(Screenshot and code edit data)
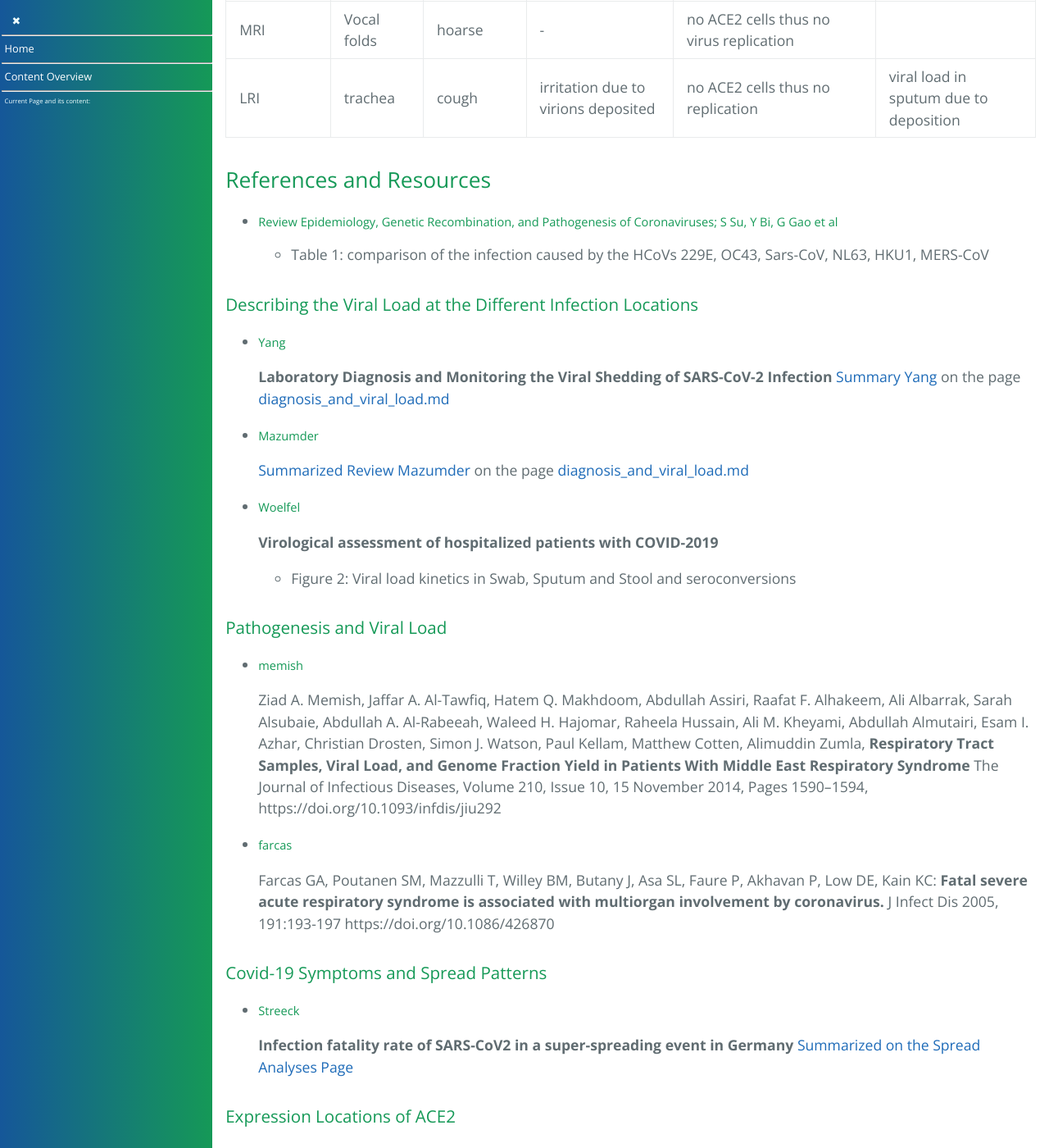
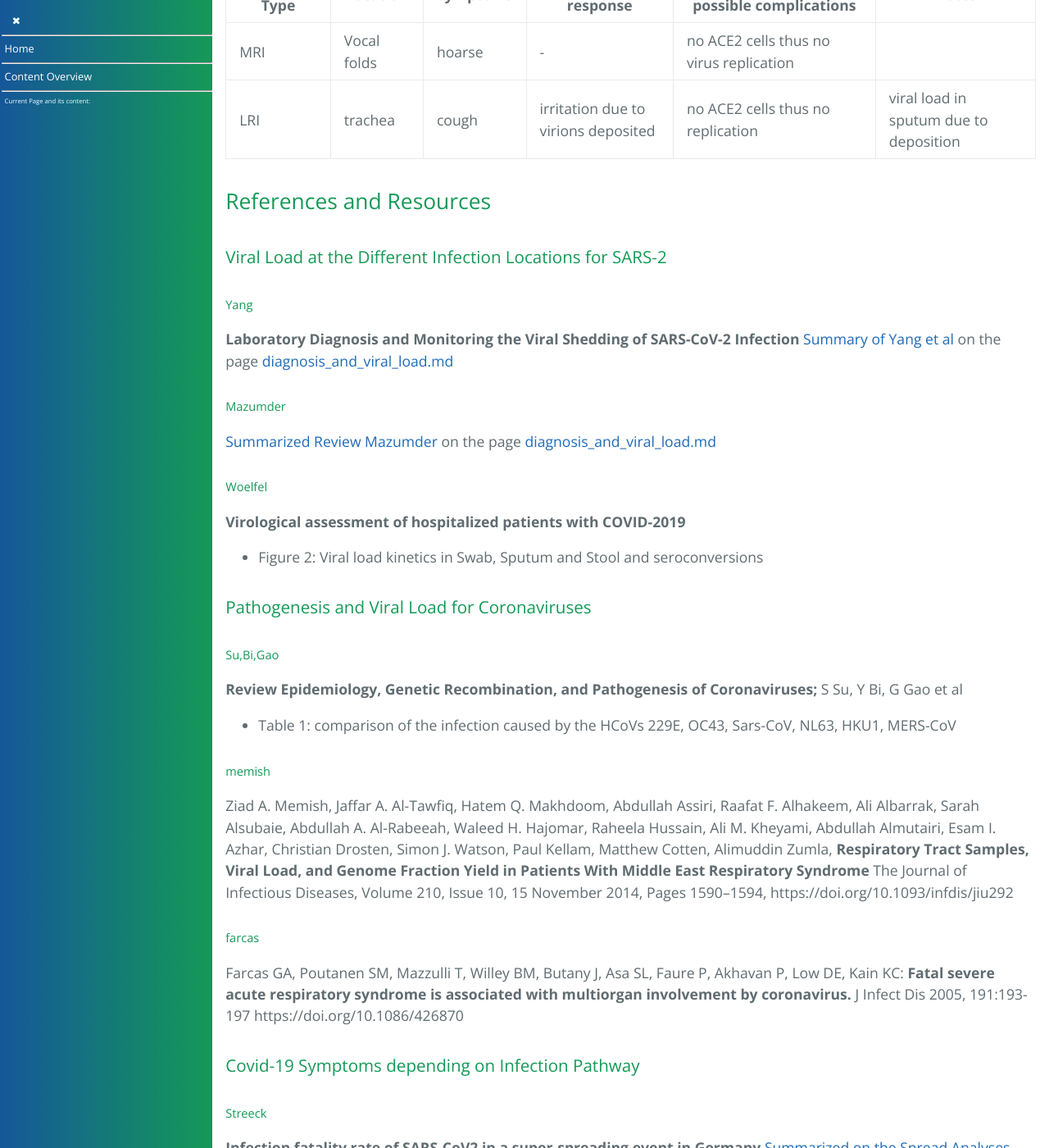
Before and after one commit to forestgrape/coronavirus, a Jekyll site: the page built from 3_medical/coronavirus_disease_patterns.md, in a window 1280 px wide and 1400 px high, scrolled down 5690 px. Shown: the whole window at 82% size. Built offline with Jekyll 4.4.1, drawn with Linux system fonts in a browser that asks for light colours; our own code applies the rules of GitHub Pages for plain Markdown files; some of the changed text lies outside the part shown.

Commit message:
refs formatted and reordered

```diff
--- a/3_medical/coronavirus_disease_patterns.md
+++ b/3_medical/coronavirus_disease_patterns.md
@@ -14,10 +14,11 @@
 * [How to Determine Infection Locations of Coronaviruses](#how-to-determine-infection-locations-of-coronaviruses)
   * [Infection Locations and Immune Responses](#infection-locations-and-immune-responses)
 * [References and Resources](#references-and-resources)
-  * [Describing the Viral Load at the Different Infection Locations](#describing-the-viral-load-at-the-different-infection-locations)
-  * [Pathogenesis and Viral Load](#pathogenesis-and-viral-load)
-  * [Covid-19 Symptoms and Spread Patterns](#covid-19-symptoms-and-spread-patterns)
+  * [Viral Load at the Different Infection Locations for SARS-2](#viral-load-at-the-different-infection-locations-for-sars-2)
+  * [Pathogenesis and Viral Load for Coronaviruses](#pathogenesis-and-viral-load-for-coronaviruses)
+  * [Covid-19 Symptoms depending on Infection Pathway](#covid-19-symptoms-depending-on-infection-pathway)
   * [Expression Locations of ACE2](#expression-locations-of-ace2)
+  * [Disease Pattering for Influenza](#disease-pattering-for-influenza)
 * [Appendix](#appendix)
   * [On the Origin](#on-the-origin)
   * [ACE2 Receptor](#ace2-receptor)
@@ -153,70 +154,75 @@ LRI | trachea | cough  | irritation due to virions deposited| no ACE2 cells thus
 
 ## References and Resources
 
-* ##### Review Epidemiology, Genetic Recombination, and Pathogenesis of Coronaviruses; S Su, Y Bi, G Gao et al
-    - Table 1: comparison of the infection caused by the HCoVs 229E, OC43, Sars-CoV, NL63, HKU1, MERS-CoV
+### Viral Load at the Different Infection Locations for SARS-2
+
+##### Yang
+**Laboratory Diagnosis and Monitoring the Viral Shedding of SARS-CoV-2 Infection**
+[Summary of Yang et al](../3_medical/diagnosis_and_viral_load.md#summary-yang) on the page [diagnosis_and_viral_load.md](../3_medical/diagnosis_and_viral_load.md)
+
+##### Mazumder
+[Summarized Review Mazumder](../3_medical/diagnosis_and_viral_load.md#summarized-review-mazumder) on the page [diagnosis_and_viral_load.md](../3_medical/diagnosis_and_viral_load.md)
+
+##### Woelfel
+**Virological assessment of hospitalized patients with COVID-2019**
+- Figure 2: Viral load kinetics in Swab, Sputum and Stool and seroconversions
 
 
-### Describing the Viral Load at the Different Infection Locations
+### Pathogenesis and Viral Load for Coronaviruses
 
-* ##### Yang
-  **Laboratory Diagnosis and Monitoring the Viral Shedding of SARS-CoV-2 Infection**
-  [Summary Yang](../3_medical/diagnosis_and_viral_load.md#summary-yang) on the page [diagnosis_and_viral_load.md](../3_medical/diagnosis_and_viral_load.md)
+##### Su,Bi,Gao
+**Review Epidemiology, Genetic Recombination, and Pathogenesis of Coronaviruses;**
+S Su, Y Bi, G Gao et al
+- Table 1: comparison of the infection caused by the HCoVs 229E, OC43, Sars-CoV, NL63, HKU1, MERS-CoV
 
-* ##### Mazumder
-  [Summarized Review Mazumder](../3_medical/diagnosis_and_viral_load.md#summarized-review-mazumder) on the page [diagnosis_and_viral_load.md](../3_medical/diagnosis_and_viral_load.md)
+##### memish
+Ziad A. Memish, Jaffar A. Al-Tawfiq, Hatem Q. Makhdoom, Abdullah Assiri, Raafat F. Alhakeem, Ali Albarrak, Sarah Alsubaie, Abdullah A. Al-Rabeeah, Waleed H. Hajomar, Raheela Hussain, Ali M. Kheyami, Abdullah Almutairi, Esam I. Azhar, Christian Drosten, Simon J. Watson, Paul Kellam, Matthew Cotten, Alimuddin Zumla,
+**Respiratory Tract Samples, Viral Load, and Genome Fraction Yield in Patients With Middle East Respiratory Syndrome**
+The Journal of Infectious Diseases, Volume 210, Issue 10, 15 November 2014, Pages 1590–1594, https://doi.org/10.1093/infdis/jiu292
+
+##### farcas
+Farcas GA, Poutanen SM, Mazzulli T, Willey BM, Butany J,
+Asa SL, Faure P, Akhavan P, Low DE, Kain KC:
+**Fatal severe acute respiratory syndrome is associated with multiorgan involvement by coronavirus.**
+J Infect Dis 2005, 191:193-197
+https://doi.org/10.1086/426870
 
 
-* ##### Woelfel
-  **Virological assessment of hospitalized patients with COVID-2019**
-  - Figure 2: Viral load kinetics in Swab, Sputum and Stool and seroconversions
+### Covid-19 Symptoms depending on Infection Pathway
 
-
-### Pathogenesis and Viral Load
-* ##### memish
-    Ziad A. Memish, Jaffar A. Al-Tawfiq, Hatem Q. Makhdoom, Abdullah Assiri, Raafat F. Alhakeem, Ali Albarrak, Sarah Alsubaie, Abdullah A. Al-Rabeeah, Waleed H. Hajomar, Raheela Hussain, Ali M. Kheyami, Abdullah Almutairi, Esam I. Azhar, Christian Drosten, Simon J. Watson, Paul Kellam, Matthew Cotten, Alimuddin Zumla,
-    **Respiratory Tract Samples, Viral Load, and Genome Fraction Yield in Patients With Middle East Respiratory Syndrome**
-    The Journal of Infectious Diseases, Volume 210, Issue 10, 15 November 2014, Pages 1590–1594, https://doi.org/10.1093/infdis/jiu292
-
-* ##### farcas
-    Farcas GA, Poutanen SM, Mazzulli T, Willey BM, Butany J,
-    Asa SL, Faure P, Akhavan P, Low DE, Kain KC:
-    **Fatal severe acute respiratory syndrome is associated with multiorgan involvement by coronavirus.**
-    J Infect Dis 2005, 191:193-197
-    https://doi.org/10.1086/426870
-
-
-### Covid-19 Symptoms and Spread Patterns
-
-* ##### Streeck
-  **Infection fatality rate of SARS-CoV2 in a super-spreading event in Germany**
-  [Summarized on the Spread Analyses Page](../5_epidemiological/spread_analyses.md#summary-streeck)
+##### Streeck
+**Infection fatality rate of SARS-CoV2 in a super-spreading event in Germany**
+[Summarized on the Spread Analyses Page](../5_epidemiological/spread_analyses.md#summary-streeck)
 
 ### Expression Locations of ACE2
 
-* ##### timens
-	I Hamming, W Timens,MLC Bulthuis, AT Lely, GJ Navis and H van Goor
-	**Tissue distribution of ACE2 protein, the functional receptor for SARS coronavirus. A first step in understanding SARS pathogenesis**
-	Journal of Pathology
-	J Pathol 2004; 203: 631–637
-	Published online in Wiley InterScience
-	https://doi.org/10.1002/path.1570
+##### timens
+I Hamming, W Timens,MLC Bulthuis, AT Lely, GJ Navis and H van Goor
+**Tissue distribution of ACE2 protein, the functional receptor for SARS coronavirus. A first step in understanding SARS pathogenesis**
+Journal of Pathology
+J Pathol 2004; 203: 631–637
+Published online in Wiley InterScience
+https://doi.org/10.1002/path.1570
 
-* ##### mccray05
-    Hong Peng Jia, Dwight C. Look, Lei Shi, Melissa Hickey, Lecia Pewe, Jason Netland, Michael Farzan, Christine Wohlford-Lenane, Stanley Perlman, Paul B. McCray
-    **ACE2 Receptor Expression and Severe Acute Respiratory Syndrome Coronavirus Infection Depend on Differentiation of Human Airway Epithelia**
-    Jr Journal of Virology Nov 2005, 79 (23) 14614-14621; https://doi.org/10.1128/JVI.79.23.14614-14621.2005
+##### mccray05
+Hong Peng Jia, Dwight C. Look, Lei Shi, Melissa Hickey, Lecia Pewe, Jason Netland, Michael Farzan, Christine Wohlford-Lenane, Stanley Perlman, Paul B. McCray
+**ACE2 Receptor Expression and Severe Acute Respiratory Syndrome Coronavirus Infection Depend on Differentiation of Human Airway Epithelia**
+Jr Journal of Virology Nov 2005, 79 (23) 14614-14621; https://doi.org/10.1128/JVI.79.23.14614-14621.2005
 
-* ##### li
-    Xu, H., Zhong, L., Deng, J., Peng, J., Dan, H., Zeng, X., Li, T., & Chen, Q. (2020).
-    **High expression of ACE2 receptor of 2019-nCoV on the epithelial cells of oral mucosa.**
-    International journal of oral science, 12(1), 8. https://doi.org/10.1038/s41368-020-0074-x
+##### li
+Xu, H., Zhong, L., Deng, J., Peng, J., Dan, H., Zeng, X., Li, T., & Chen, Q. (2020).
+**High expression of ACE2 receptor of 2019-nCoV on the epithelial cells of oral mucosa.**
+International journal of oral science, 12(1), 8. https://doi.org/10.1038/s41368-020-0074-x
 
 
-* ##### soilleux,poehlmann
-    Bertram S, Heurich A, Lavender H, Gierer S, Danisch S, et al. (2012)
-    **Influenza and SARS-Coronavirus Activating Proteases TMPRSS2 and HAT Are Expressed at Multiple Sites in Human Respiratory and Gastrointestinal Tracts.**
-    PLoS ONE 7(4): e35876. doi:10.1371/journal.pone.0035876
+##### soilleux,poehlmann
+Bertram S, Heurich A, Lavender H, Gierer S, Danisch S, et al. (2012)
+**Influenza and SARS-Coronavirus Activating Proteases TMPRSS2 and HAT Are Expressed at Multiple Sites in Human Respiratory and Gastrointestinal Tracts.**
+PLoS ONE 7(4): e35876. doi:10.1371/journal.pone.0035876
+
+
+### Disease Pattering for Influenza
+
 
 
 ## Appendix
```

## [WHAT THE TASK REQUIRES]
Search the entries for the word "Coronaviruses" and pick out every line that holds it.

## [RESPONSE]
 * [How to Determine Infection Locations of Coronaviruses](#how-to-determine-infection-locations-of-coronaviruses)
+  * [Pathogenesis and Viral Load for Coronaviruses](#pathogenesis-and-viral-load-for-coronaviruses)
-* ##### Review Epidemiology, Genetic Recombination, and Pathogenesis of Coronaviruses; S Su, Y Bi, G Gao et al
+### Pathogenesis and Viral Load for Coronaviruses
+**Review Epidemiology, Genetic Recombination, and Pathogenesis of Coronaviruses;**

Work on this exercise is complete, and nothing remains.